▶ AIM OF THE EXERCISE: An exact copy of each line below is needed, with no images in it.

▶ THE RECORDS:

################

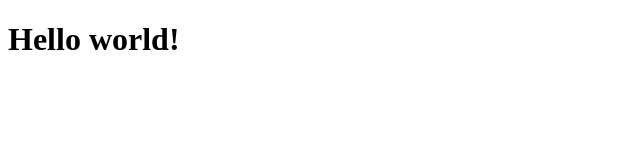
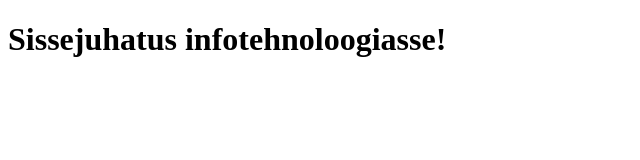
Before and after one commit to kheinl/kheinl.github.io, a plain HTML site: page index.html in a window 1280 px wide. Shown: the whole page, without its empty margins (0-640 px from the left). Drawn offline with Linux system fonts and the light colour scheme.

Commit message:
Update index.html

```diff
--- a/index.html
+++ b/index.html
@@ -2,9 +2,9 @@
 <html>
 <head lang="en">
 <meta charset="UTF-8">
-<title>Hello world!</title>
+<title>Kris page!</title>
 </head>
 <body>
-<h1>Hello world!</h1>
+<h1>Sissejuhatus infotehnoloogiasse!</h1>
 </body>
 </html>
```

################

▶ RESULT OF THE EXERCISE:
Before and after one commit to kheinl/kheinl.github.io, a plain HTML site: page index.html in a window 1280 px wide. Shown: the whole page, without its empty margins (0-640 px from the left). Drawn offline with Linux system fonts and the light colour scheme.

Commit message:
Update index.html

```diff
--- a/index.html
+++ b/index.html
@@ -2,9 +2,9 @@
 <html>
 <head lang="en">
 <meta charset="UTF-8">
-<title>Hello world!</title>
+<title>Kris page!</title>
 </head>
 <body>
-<h1>Hello world!</h1>
+<h1>Sissejuhatus infotehnoloogiasse!</h1>
 </body>
 </html>
```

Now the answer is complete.